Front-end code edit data
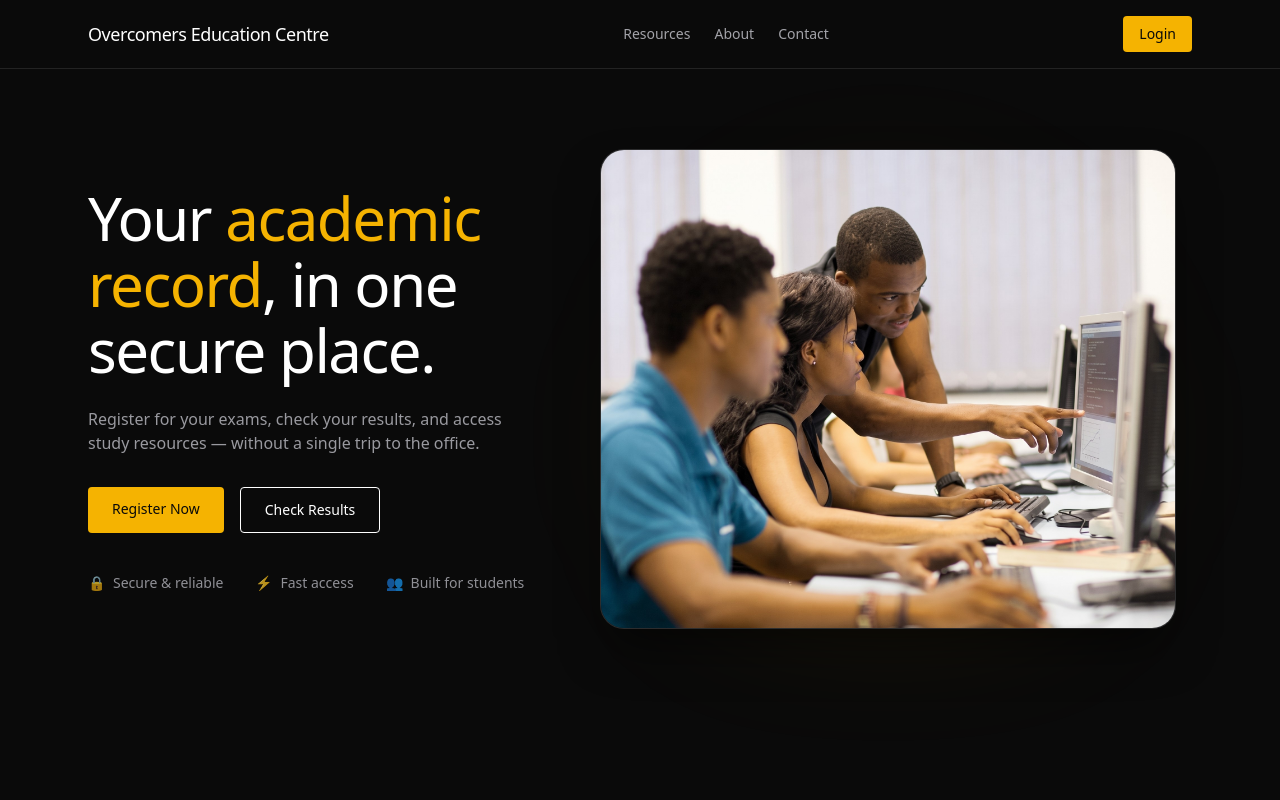
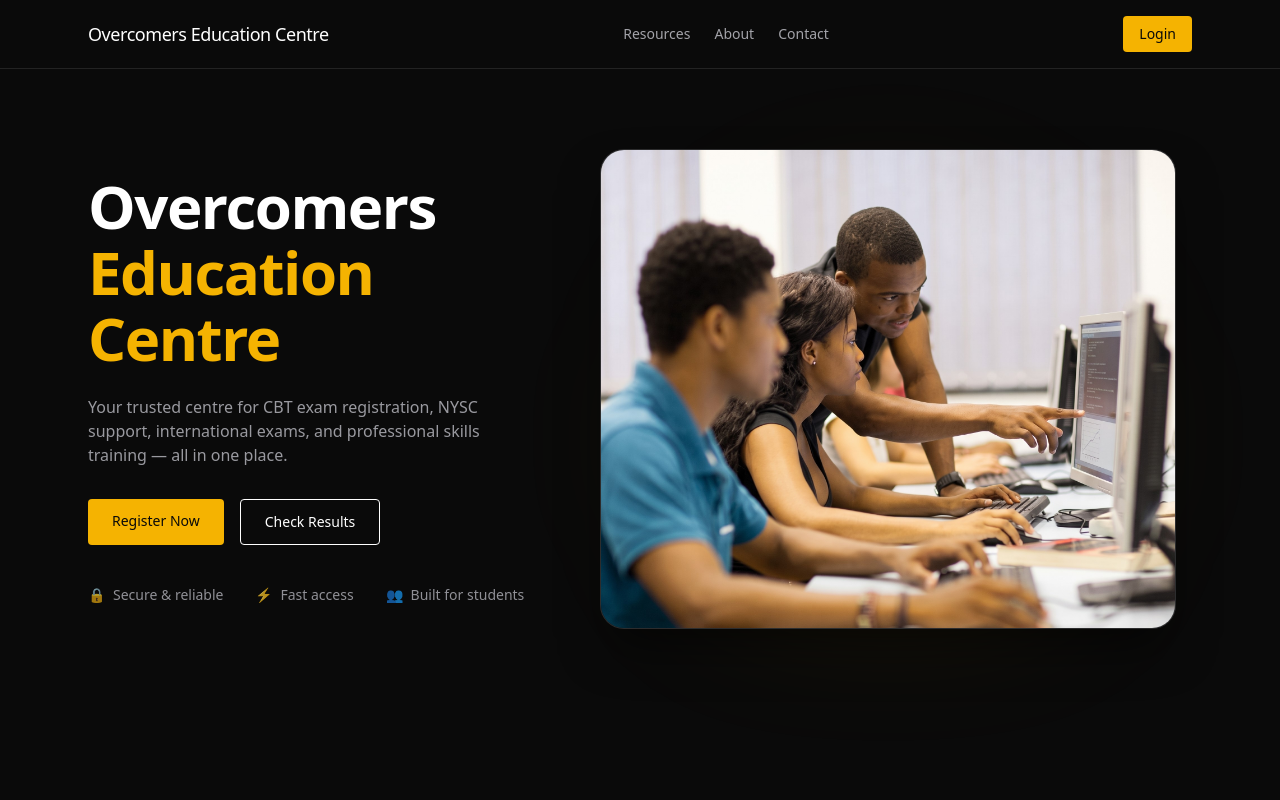
Before and after one commit to abrahamolukunle2-code/overcomers-frontend, a Next.js app: page / in a window 1280 px wide. Shown: the top 800 px of the page. Built offline with nearby package versions, Linux system fonts and the light colour scheme.

Commit message:
add login test credentials, update hero copy, bolder heading font

```diff
--- a/src/app/layout.tsx
+++ b/src/app/layout.tsx
@@ -5,7 +5,7 @@
 const fraunces = Fraunces({
   subsets: ["latin"],
   variable: "--font-fraunces",
-  weight: ["300", "400", "500", "600"],
+  weight: ["300", "400", "500", "600", "700"],
 });
 
 const inter = Inter({
--- a/src/app/page.tsx
+++ b/src/app/page.tsx
@@ -36,13 +36,14 @@
         {/* Hero */}
         <section className="mx-auto grid max-w-6xl gap-12 px-6 py-6 lg:grid-cols-[0.85fr_1.15fr] lg:items-center lg:py-20">
           <div>
-            <h1 className="font-serif-display text-5xl font-light leading-[1.1] tracking-tight text-[var(--color-ink)] sm:text-6xl">
-              Your <span className="text-[var(--color-gold)]">academic record</span>, in
-              one secure place.
+            <h1 className="font-serif-display text-5xl font-semibold leading-[1.1] tracking-tight text-[var(--color-ink)] sm:text-6xl">
+              Overcomers{" "}
+              <span className="text-[var(--color-gold)]">Education Centre</span>
             </h1>
             <p className="mt-6 max-w-md text-base text-[var(--color-text)]/75">
-              Register for your exams, check your results, and access study
-              resources — without a single trip to the office.
+              Your trusted centre for CBT exam registration, NYSC support,
+              international exams, and professional skills training — all in
+              one place.
             </p>
 
             <div className="mt-8 flex flex-wrap gap-4">
--- a/src/components/LoginForm.tsx
+++ b/src/components/LoginForm.tsx
@@ -3,6 +3,7 @@
 import { useState } from "react";
 import { useRouter } from "next/navigation";
 import Link from "next/link";
+import { testCredentials } from "@/lib/mock-student";
 
 export default function LoginForm() {
   const router = useRouter();
@@ -15,13 +16,27 @@
     setError(null);
     setIsSubmitting(true);
 
+    const formData = new FormData(e.currentTarget);
+    const identifier = String(formData.get("identifier") || "").trim().toLowerCase();
+    const password = String(formData.get("password") || "");
+
     try {
-      // TODO: replace this block with a real Supabase Auth call once
-      // credentials are set up, e.g.:
-      // const { error: authError } = await supabase.auth.signInWithPassword({ email, password });
-      // if (authError) throw new Error(authError.message);
       await new Promise((resolve) => setTimeout(resolve, 600));
-      throw new Error("Login isn't connected yet — Supabase setup is still pending.");
+
+      // Test-credentials shortcut, so the dashboard can be previewed before
+      // Supabase Auth is wired up. Remove this block once it's connected.
+      if (
+        identifier === testCredentials.email &&
+        password === testCredentials.password
+      ) {
+        // falls through to the redirect below
+      } else {
+        // TODO: replace this block with a real Supabase Auth call once
+        // credentials are set up, e.g.:
+        // const { error: authError } = await supabase.auth.signInWithPassword({ email, password });
+        // if (authError) throw new Error(authError.message);
+        throw new Error("Login isn't connected yet — Supabase setup is still pending.");
+      }
     } catch (err) {
       setError(err instanceof Error ? err.message : "Something went wrong.");
       return;
@@ -122,6 +137,11 @@
           </Link>
         </p>
       </form>
+
+      {/* Test credentials — remove once Supabase Auth is wired up */}
+      <p className="mt-5 text-center text-xs text-white/25">
+        Test login: {testCredentials.email} / {testCredentials.password}
+      </p>
     </div>
   );
 }
--- a/src/lib/mock-student.ts
+++ b/src/lib/mock-student.ts
@@ -1,5 +1,12 @@
 // Temporary mock data. Once Supabase is wired up, this will be replaced by a
 // real fetch (e.g. a service function in src/services/students.ts).
+
+// Test login credentials, for previewing the dashboard before Supabase is
+// wired up. Remove this once real Supabase Auth is in place.
+export const testCredentials = {
+  email: "student@test.com",
+  password: "test1234",
+};
 export const mockStudent = {
   firstName: "Chidinma",
   middleName: "Ada",
```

## Task goal
Please report all lines in the entries where "dashboard" appears.

## Task response
+      // Test-credentials shortcut, so the dashboard can be previewed before
+// Test login credentials, for previewing the dashboard before Supabase is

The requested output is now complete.